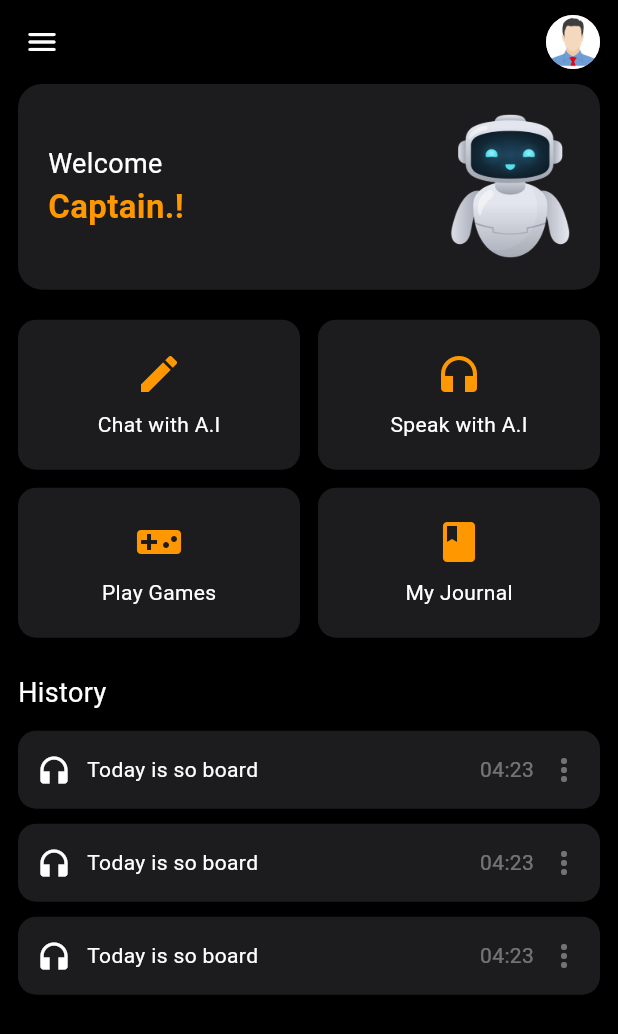
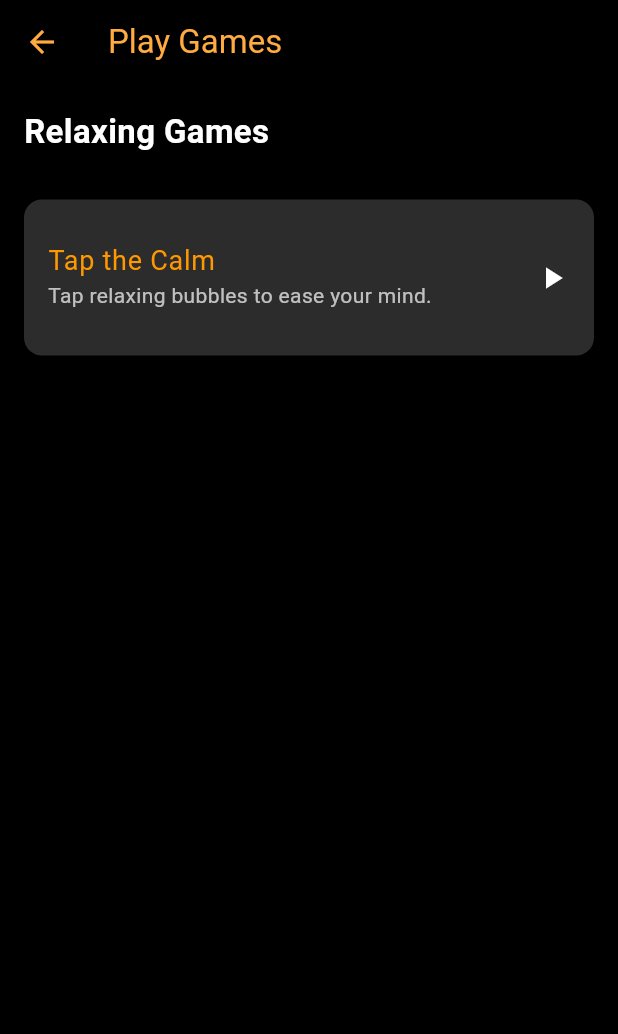
Before and after one commit to Rajesh2431/ai_chatbot, a Flutter app: the screen it shows after launch, after a tap on "Play Games", on a phone screen of 412 x 824 dp. Shown: the top 1034 px of the screen. Run offline on Flutter 3.47's test engine with Material 3 defaults, Android fonts, the phone set to English and light mode, and no system bars; our stand-ins replace file_picker, flutter_tts, permission_handler, speech_to_text, table_calendar.

Commit message:
added One tap based game

```diff
--- a/lib/screens/breathing_timer.dart
+++ b/lib/screens/breathing_timer.dart
@@ -59,6 +59,7 @@ class _BreathingExerciseScreenState extends State<BreathingExerciseScreen>
         ],
       ),
     ).then((_) {
+      // ignore: use_build_context_synchronously
       Navigator.pop(context);
     });
   }
--- a/lib/screens/chat_screen.dart
+++ b/lib/screens/chat_screen.dart
@@ -68,6 +68,7 @@ class _ChatScreenState extends State<ChatScreen> {
 
       Future.delayed(Duration(seconds: 1), () {
         showModalBottomSheet(
+          // ignore: use_build_context_synchronously
           context: context,
           shape: RoundedRectangleBorder(
               borderRadius: BorderRadius.vertical(top: Radius.circular(16))),
--- a/lib/screens/dashboard_screen.dart
+++ b/lib/screens/dashboard_screen.dart
@@ -1,9 +1,10 @@
 import 'package:flutter/material.dart';
 import '../widget/action_card.dart';
-import '../widget/single_wide_action_card.dart';
+//import '../widget/single_wide_action_card.dart';
 import '../screens/chat_screen.dart';
 import '../screens/voicechat_screen.dart';
-import '../screens/journal_screen.dart'; // 👈 Add import
+import '../screens/journal_screen.dart';
+import '../screens/game_selection.dart'; // Added import for game selection
 
 class DashboardScreen extends StatelessWidget {
   const DashboardScreen({super.key});
@@ -102,23 +103,26 @@ class DashboardScreen extends StatelessWidget {
             Row(
               children: [
                 Expanded(
-                  child: SingleWideActionCard(
-                    icon: Icons.videogame_asset,
-                    label: 'Play Games',
-                    onTap: () {},
-                  ),
-                ),
-                const SizedBox(width: 12),
-                Expanded(
-                  child: SingleWideActionCard(
+                  child: ActionCard(
                     icon: Icons.book,
                     label: 'My Journal',
                     onTap: () {
                       Navigator.push(
                         context,
-                        MaterialPageRoute(
-                          builder: (_) => const JournalScreen(),
-                        ),
+                        MaterialPageRoute(builder: (_) => const JournalScreen()),
+                      );
+                    },
+                  ),
+                ),
+                const SizedBox(width: 12),
+                Expanded(
+                  child: ActionCard(
+                    icon: Icons.videogame_asset,
+                    label: 'Play Games',
+                    onTap: () {
+                      Navigator.push(
+                        context,
+                        MaterialPageRoute(builder: (_) => const GameSelectionScreen()),
                       );
                     },
                   ),
--- /dev/null
+++ b/lib/screens/game_selection.dart
@@ -0,0 +1,63 @@
+import 'package:flutter/material.dart';
+import 'tap_the_calm_game.dart'; // Make sure this file exists
+
+class GameSelectionScreen extends StatelessWidget {
+  const GameSelectionScreen({super.key});
+
+  @override
+  Widget build(BuildContext context) {
+    return Scaffold(
+      backgroundColor: Colors.black,
+      appBar: AppBar(
+        backgroundColor: Colors.black,
+        title: const Text('Play Games', style: TextStyle(color: Colors.orangeAccent)),
+        iconTheme: const IconThemeData(color: Colors.orangeAccent),
+      ),
+      body: Padding(
+        padding: const EdgeInsets.all(16),
+        child: Column(
+          crossAxisAlignment: CrossAxisAlignment.start,
+          children: [
+            const Text(
+              'Relaxing Games',
+              style: TextStyle(color: Colors.white, fontSize: 22, fontWeight: FontWeight.bold),
+            ),
+            const SizedBox(height: 20),
+            Expanded(
+              child: ListView(
+                children: [
+                  _buildGameCard(
+                    context,
+                    title: 'Tap the Calm',
+                    description: 'Tap relaxing bubbles to ease your mind.',
+                    onTap: () => Navigator.push(
+                      context,
+                      MaterialPageRoute(builder: (_) => const GridCalmGame()),
+                    ),
+                  ),
+                  // Add more _buildGameCard for future games
+                ],
+              ),
+            ),
+          ],
+        ),
+      ),
+    );
+  }
+
+  Widget _buildGameCard(BuildContext context,
+      {required String title, required String description, required VoidCallback onTap}) {
+    return Card(
+      color: const Color(0xFF2C2C2C),
+      margin: const EdgeInsets.symmetric(vertical: 10),
+      shape: RoundedRectangleBorder(borderRadius: BorderRadius.circular(12)),
+      child: ListTile(
+        contentPadding: const EdgeInsets.all(16),
+        title: Text(title, style: const TextStyle(color: Colors.orange, fontSize: 18)),
+        subtitle: Text(description, style: const TextStyle(color: Colors.white70)),
+        trailing: const Icon(Icons.play_arrow, color: Colors.white),
+        onTap: onTap,
+      ),
+    );
+  }
+}
```
Also changed, not shown: lib/screens/tap_the_calm_game.dart (added, +342 -0 lines).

• Work order: Copy each line of the material where "description" is found.

• Task answer:
+                    description: 'Tap relaxing bubbles to ease your mind.',
+      {required String title, required String description, required VoidCallback onTap}) {
+        subtitle: Text(description, style: const TextStyle(color: Colors.white70)),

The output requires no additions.